[Web interface edit records]
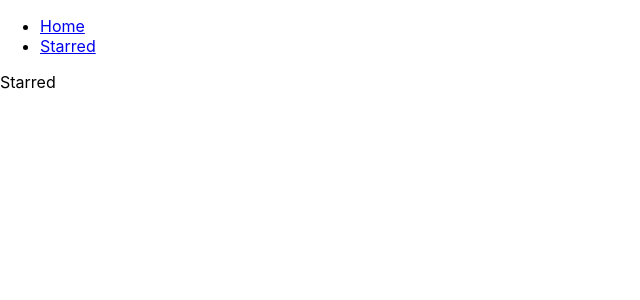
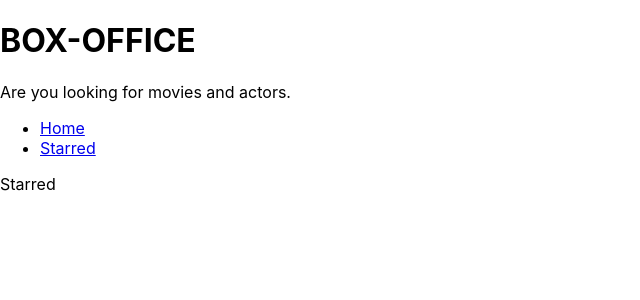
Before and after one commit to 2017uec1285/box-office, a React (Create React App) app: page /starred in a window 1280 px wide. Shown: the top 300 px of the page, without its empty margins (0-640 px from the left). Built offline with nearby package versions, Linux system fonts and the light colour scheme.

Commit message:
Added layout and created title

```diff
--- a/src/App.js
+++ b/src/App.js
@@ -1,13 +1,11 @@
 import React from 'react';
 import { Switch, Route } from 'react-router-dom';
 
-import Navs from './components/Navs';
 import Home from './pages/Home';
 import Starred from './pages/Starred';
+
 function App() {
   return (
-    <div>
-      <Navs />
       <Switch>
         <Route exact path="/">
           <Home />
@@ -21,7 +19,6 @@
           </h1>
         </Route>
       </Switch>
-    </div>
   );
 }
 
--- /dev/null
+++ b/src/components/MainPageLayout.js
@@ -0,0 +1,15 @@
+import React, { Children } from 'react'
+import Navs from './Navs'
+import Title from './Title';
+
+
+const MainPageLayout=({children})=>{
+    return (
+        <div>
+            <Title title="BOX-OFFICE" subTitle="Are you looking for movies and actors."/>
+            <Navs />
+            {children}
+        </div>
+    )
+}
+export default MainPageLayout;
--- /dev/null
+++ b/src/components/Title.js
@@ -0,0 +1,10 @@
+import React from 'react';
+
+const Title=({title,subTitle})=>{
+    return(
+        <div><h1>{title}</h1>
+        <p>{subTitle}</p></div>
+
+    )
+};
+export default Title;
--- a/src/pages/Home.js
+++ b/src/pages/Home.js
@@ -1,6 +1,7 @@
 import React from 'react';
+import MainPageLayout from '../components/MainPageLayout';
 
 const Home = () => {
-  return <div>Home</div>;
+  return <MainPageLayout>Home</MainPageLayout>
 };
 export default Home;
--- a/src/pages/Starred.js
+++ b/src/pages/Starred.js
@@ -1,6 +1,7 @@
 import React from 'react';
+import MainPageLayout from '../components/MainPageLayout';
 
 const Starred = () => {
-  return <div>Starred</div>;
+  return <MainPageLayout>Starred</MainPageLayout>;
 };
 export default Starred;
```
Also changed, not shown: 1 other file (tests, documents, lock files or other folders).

▶ _What is expected_: Working through the records above, copy each line in which "subTitle" is found.

▶ _Task answer_:
+            <Title title="BOX-OFFICE" subTitle="Are you looking for movies and actors."/>
+const Title=({title,subTitle})=>{
+        <p>{subTitle}</p></div>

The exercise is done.